***** Material for the task *****
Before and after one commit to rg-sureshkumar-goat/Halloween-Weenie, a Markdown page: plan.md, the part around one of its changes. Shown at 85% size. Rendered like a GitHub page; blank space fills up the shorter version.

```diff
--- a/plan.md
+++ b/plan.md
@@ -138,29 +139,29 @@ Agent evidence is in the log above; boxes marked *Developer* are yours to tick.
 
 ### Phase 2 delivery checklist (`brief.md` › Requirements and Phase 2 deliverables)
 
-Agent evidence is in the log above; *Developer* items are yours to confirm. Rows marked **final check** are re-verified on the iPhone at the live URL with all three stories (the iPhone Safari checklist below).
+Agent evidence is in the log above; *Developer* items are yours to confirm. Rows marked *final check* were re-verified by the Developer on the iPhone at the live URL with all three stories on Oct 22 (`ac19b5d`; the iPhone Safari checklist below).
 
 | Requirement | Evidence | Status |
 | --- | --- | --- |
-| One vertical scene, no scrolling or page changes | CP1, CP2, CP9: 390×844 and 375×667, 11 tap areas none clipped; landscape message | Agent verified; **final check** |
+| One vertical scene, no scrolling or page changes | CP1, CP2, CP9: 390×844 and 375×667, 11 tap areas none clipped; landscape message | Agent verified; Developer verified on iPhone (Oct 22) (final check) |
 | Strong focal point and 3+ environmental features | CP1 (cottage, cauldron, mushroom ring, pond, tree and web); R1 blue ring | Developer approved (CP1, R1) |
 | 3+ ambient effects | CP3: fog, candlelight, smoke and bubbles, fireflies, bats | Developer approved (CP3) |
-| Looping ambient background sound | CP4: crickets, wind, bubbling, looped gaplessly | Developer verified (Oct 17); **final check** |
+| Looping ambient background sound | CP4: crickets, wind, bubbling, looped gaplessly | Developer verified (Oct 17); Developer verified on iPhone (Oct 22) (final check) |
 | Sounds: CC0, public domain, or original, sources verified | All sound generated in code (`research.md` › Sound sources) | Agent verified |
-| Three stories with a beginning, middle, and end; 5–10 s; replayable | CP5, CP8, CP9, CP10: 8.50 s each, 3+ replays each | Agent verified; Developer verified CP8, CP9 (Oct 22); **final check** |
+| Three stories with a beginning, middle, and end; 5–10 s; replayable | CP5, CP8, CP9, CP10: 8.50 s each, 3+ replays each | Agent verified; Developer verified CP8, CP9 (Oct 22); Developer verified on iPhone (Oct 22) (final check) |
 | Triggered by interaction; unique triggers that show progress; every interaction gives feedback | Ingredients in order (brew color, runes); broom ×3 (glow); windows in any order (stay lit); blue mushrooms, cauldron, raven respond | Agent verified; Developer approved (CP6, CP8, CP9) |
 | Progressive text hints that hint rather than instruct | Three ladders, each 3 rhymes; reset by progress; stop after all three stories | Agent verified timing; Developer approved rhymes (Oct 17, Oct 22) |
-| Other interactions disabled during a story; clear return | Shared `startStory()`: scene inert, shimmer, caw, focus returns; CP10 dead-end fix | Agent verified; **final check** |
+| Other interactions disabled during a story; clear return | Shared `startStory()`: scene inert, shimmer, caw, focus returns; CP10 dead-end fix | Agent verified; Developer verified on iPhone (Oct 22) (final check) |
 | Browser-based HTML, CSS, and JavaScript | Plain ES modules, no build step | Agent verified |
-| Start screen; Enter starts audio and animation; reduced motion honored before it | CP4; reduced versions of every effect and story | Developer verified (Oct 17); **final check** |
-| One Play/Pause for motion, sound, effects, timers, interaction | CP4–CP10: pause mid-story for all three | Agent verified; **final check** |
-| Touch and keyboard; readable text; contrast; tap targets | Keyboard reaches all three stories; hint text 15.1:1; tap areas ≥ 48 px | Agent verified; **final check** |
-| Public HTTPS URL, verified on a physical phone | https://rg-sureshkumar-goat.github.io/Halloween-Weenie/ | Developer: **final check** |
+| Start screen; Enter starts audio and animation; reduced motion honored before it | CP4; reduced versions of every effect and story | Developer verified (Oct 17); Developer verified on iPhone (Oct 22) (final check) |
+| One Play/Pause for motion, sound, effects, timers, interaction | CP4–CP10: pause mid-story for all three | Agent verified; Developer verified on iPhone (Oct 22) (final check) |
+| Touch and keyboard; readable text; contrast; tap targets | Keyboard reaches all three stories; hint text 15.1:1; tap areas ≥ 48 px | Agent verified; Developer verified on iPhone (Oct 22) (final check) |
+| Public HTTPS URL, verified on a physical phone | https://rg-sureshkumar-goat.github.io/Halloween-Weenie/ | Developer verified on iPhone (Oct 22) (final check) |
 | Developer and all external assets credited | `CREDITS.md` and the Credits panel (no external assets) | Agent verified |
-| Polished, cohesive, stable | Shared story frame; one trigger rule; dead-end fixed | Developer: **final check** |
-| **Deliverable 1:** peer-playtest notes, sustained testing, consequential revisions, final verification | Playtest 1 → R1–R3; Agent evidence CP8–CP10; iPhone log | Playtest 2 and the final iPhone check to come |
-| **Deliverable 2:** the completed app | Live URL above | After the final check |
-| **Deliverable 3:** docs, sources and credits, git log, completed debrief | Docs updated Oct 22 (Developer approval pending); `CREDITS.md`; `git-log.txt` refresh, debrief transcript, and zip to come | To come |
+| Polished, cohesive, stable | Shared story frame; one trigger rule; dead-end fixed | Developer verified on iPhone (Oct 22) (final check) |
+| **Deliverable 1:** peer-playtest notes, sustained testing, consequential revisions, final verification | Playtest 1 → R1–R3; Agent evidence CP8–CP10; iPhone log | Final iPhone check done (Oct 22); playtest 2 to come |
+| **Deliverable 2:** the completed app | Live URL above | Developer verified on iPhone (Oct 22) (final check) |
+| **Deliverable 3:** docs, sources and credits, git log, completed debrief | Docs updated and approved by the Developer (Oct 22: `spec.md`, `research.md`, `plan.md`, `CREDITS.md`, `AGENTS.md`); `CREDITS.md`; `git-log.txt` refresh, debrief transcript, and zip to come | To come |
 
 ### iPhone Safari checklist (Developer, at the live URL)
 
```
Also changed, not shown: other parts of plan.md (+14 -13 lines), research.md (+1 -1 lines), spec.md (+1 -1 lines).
*****
***** Material for the task *****
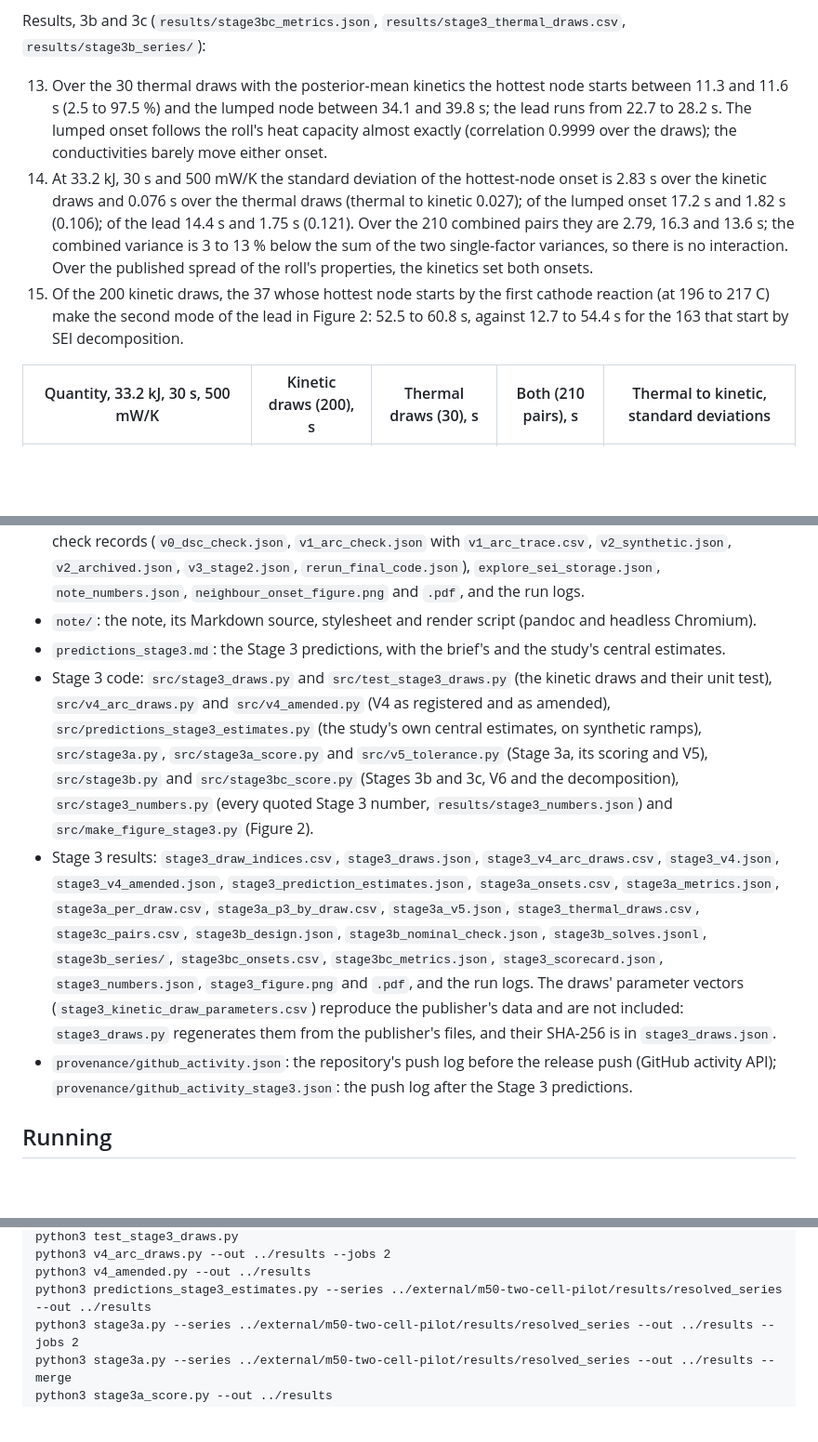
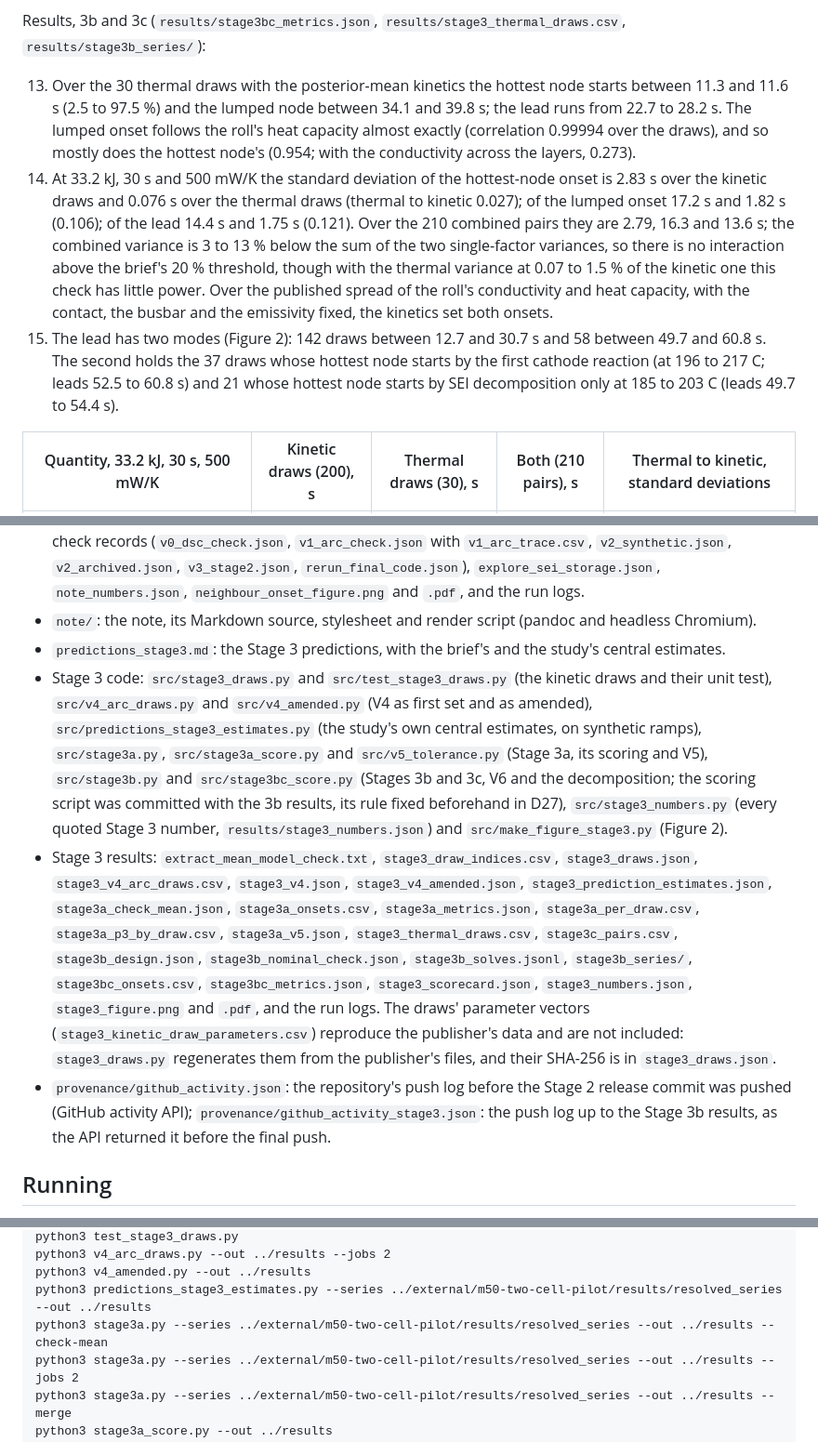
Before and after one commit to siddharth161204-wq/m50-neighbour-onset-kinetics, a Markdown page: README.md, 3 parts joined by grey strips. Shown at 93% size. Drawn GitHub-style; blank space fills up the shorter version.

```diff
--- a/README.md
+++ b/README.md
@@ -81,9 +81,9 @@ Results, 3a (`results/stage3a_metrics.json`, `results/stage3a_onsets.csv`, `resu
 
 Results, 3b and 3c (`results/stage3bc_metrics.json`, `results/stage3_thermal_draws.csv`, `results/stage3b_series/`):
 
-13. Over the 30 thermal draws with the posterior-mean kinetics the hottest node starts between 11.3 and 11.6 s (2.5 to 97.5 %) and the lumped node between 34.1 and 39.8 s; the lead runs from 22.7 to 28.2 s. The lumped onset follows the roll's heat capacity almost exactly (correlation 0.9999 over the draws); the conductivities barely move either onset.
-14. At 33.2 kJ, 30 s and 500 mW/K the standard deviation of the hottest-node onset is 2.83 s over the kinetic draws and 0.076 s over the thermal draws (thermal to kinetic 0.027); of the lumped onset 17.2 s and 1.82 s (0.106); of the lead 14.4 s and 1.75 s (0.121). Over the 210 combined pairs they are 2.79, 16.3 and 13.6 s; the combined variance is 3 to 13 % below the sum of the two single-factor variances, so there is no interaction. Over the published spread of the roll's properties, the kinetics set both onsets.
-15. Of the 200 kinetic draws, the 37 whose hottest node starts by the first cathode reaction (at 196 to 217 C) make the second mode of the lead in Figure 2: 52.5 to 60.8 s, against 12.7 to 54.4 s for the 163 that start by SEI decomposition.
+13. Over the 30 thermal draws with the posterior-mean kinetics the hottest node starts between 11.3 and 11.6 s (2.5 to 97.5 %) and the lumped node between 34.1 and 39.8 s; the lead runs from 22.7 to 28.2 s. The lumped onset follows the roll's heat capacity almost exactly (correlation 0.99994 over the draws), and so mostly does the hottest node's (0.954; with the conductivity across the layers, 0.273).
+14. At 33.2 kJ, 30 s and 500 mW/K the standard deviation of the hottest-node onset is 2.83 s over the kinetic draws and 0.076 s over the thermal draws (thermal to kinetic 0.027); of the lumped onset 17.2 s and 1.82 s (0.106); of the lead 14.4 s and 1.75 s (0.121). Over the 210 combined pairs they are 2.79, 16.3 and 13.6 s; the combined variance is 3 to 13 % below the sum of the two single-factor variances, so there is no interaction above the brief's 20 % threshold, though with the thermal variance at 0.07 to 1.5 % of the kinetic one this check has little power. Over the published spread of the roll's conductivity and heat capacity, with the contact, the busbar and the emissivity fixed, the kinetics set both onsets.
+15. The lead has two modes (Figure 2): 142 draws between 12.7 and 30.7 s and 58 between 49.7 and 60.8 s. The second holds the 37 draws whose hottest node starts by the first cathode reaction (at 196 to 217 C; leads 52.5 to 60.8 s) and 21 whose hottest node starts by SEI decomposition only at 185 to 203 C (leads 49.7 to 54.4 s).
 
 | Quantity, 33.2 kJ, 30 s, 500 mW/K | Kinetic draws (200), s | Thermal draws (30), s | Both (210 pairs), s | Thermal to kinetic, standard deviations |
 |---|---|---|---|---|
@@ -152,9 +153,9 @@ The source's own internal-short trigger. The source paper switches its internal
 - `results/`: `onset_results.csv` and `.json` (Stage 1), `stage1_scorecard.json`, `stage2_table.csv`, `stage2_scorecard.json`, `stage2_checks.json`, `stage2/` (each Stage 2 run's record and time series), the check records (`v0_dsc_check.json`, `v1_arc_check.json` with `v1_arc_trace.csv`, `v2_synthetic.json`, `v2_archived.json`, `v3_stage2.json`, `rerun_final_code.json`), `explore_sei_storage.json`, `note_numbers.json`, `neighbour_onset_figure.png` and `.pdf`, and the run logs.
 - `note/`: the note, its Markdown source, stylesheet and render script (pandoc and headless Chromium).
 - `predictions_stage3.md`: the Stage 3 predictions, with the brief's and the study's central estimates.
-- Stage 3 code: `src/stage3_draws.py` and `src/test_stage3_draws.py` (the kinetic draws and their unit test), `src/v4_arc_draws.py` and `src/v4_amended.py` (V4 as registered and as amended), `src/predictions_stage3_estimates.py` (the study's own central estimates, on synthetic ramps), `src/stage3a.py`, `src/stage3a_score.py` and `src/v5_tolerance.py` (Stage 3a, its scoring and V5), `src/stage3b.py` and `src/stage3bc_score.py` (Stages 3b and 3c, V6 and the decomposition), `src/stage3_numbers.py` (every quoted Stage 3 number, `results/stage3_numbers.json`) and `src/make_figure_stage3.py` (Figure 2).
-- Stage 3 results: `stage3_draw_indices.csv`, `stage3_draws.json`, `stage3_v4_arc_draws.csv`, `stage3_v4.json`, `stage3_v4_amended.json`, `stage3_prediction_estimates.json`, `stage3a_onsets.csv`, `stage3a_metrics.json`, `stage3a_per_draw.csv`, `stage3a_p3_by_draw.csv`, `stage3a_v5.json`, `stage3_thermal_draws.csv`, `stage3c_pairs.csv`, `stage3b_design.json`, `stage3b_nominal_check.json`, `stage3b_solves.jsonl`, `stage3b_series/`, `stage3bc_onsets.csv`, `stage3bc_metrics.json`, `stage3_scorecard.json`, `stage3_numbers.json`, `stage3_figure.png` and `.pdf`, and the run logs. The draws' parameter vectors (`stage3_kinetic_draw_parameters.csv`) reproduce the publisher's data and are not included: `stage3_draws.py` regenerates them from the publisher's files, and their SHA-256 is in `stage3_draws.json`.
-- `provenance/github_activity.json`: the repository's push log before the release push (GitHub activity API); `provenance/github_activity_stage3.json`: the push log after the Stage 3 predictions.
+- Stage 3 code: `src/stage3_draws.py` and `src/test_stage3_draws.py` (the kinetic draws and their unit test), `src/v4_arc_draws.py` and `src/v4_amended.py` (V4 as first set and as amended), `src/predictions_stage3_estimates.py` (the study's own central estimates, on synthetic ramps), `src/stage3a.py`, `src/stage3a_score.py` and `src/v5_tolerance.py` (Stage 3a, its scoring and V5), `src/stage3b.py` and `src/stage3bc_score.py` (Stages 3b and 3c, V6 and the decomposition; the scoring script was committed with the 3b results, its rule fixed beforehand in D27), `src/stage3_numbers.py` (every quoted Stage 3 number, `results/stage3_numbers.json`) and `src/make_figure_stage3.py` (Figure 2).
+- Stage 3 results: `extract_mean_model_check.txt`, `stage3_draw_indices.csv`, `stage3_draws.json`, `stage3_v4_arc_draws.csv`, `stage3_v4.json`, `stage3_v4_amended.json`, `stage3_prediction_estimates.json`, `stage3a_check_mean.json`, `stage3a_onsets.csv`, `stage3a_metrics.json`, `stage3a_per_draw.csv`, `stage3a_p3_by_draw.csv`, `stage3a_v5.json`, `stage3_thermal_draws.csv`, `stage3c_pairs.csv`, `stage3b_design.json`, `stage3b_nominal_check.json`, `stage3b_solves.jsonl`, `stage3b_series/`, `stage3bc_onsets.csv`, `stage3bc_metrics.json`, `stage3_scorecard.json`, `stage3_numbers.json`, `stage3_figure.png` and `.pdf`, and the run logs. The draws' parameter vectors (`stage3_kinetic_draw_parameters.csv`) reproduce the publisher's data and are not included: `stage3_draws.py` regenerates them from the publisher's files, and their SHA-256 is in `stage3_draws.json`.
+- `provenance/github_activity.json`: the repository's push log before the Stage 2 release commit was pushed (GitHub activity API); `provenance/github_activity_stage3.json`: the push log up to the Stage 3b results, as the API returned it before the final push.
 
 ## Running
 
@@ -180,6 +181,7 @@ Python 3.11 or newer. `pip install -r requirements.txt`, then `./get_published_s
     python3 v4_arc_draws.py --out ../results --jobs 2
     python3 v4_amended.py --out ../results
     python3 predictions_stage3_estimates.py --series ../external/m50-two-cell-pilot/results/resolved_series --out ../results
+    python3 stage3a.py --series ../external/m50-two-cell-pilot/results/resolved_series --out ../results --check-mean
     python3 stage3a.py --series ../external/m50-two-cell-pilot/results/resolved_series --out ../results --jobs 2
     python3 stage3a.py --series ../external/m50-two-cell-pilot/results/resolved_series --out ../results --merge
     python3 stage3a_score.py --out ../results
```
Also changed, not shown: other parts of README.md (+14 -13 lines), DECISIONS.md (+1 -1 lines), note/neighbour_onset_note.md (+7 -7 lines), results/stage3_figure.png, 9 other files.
*****
***** Material for the task *****
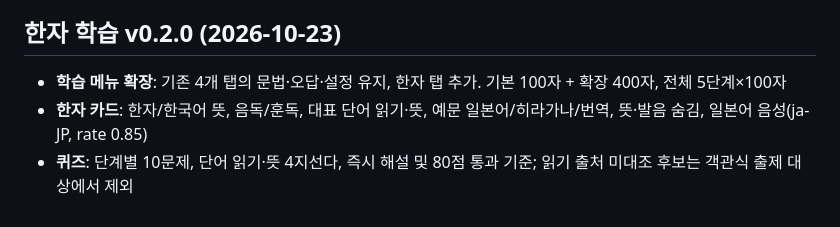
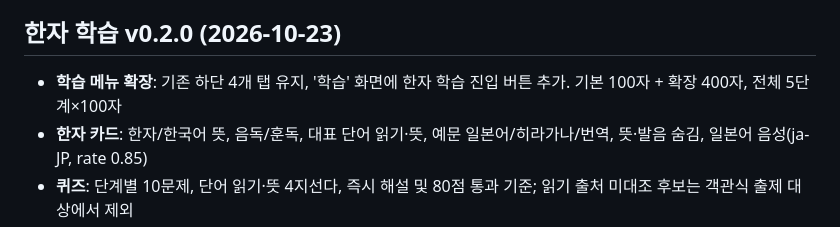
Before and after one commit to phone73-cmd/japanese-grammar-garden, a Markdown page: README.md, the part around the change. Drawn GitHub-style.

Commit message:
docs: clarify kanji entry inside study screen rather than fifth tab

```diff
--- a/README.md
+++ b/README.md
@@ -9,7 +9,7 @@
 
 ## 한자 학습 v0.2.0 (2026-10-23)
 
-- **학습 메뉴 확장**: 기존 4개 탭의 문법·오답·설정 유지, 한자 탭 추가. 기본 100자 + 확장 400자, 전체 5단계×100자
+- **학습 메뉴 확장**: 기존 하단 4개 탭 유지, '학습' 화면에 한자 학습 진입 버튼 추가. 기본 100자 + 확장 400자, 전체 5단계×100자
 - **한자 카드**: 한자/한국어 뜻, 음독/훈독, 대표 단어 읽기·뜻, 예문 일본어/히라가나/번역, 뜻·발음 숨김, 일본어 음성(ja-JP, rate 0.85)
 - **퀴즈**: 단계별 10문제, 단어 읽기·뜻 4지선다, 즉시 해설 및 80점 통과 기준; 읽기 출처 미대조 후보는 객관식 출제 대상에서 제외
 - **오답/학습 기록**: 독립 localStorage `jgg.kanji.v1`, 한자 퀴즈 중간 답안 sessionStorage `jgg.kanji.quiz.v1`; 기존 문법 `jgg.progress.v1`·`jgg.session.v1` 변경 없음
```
*****
# About this task:
Only the lines that contain the string "above" are to be copied from the records.

# Response to the task:
@@ -138,29 +139,29 @@ Agent evidence is in the log above; boxes marked *Developer* are yours to tick.
-Agent evidence is in the log above; *Developer* items are yours to confirm. Rows marked **final check** are re-verified on the iPhone at the live URL with all three stories (the iPhone Safari checklist below).
+Agent evidence is in the log above; *Developer* items are yours to confirm. Rows marked *final check* were re-verified by the Developer on the iPhone at the live URL with all three stories on Oct 22 (`ac19b5d`; the iPhone Safari checklist below).
-| **Deliverable 2:** the completed app | Live URL above | After the final check |
+| **Deliverable 2:** the completed app | Live URL above | Developer verified on iPhone (Oct 22) (final check) |
+14. At 33.2 kJ, 30 s and 500 mW/K the standard deviation of the hottest-node onset is 2.83 s over the kinetic draws and 0.076 s over the thermal draws (thermal to kinetic 0.027); of the lumped onset 17.2 s and 1.82 s (0.106); of the lead 14.4 s and 1.75 s (0.121). Over the 210 combined pairs they are 2.79, 16.3 and 13.6 s; the combined variance is 3 to 13 % below the sum of the two single-factor variances, so there is no interaction above the brief's 20 % threshold, though with the thermal variance at 0.07 to 1.5 % of the kinetic one this check has little power. Over the published spread of the roll's conductivity and heat capacity, with the contact, the busbar and the emissivity fixed, the kinetics set both onsets.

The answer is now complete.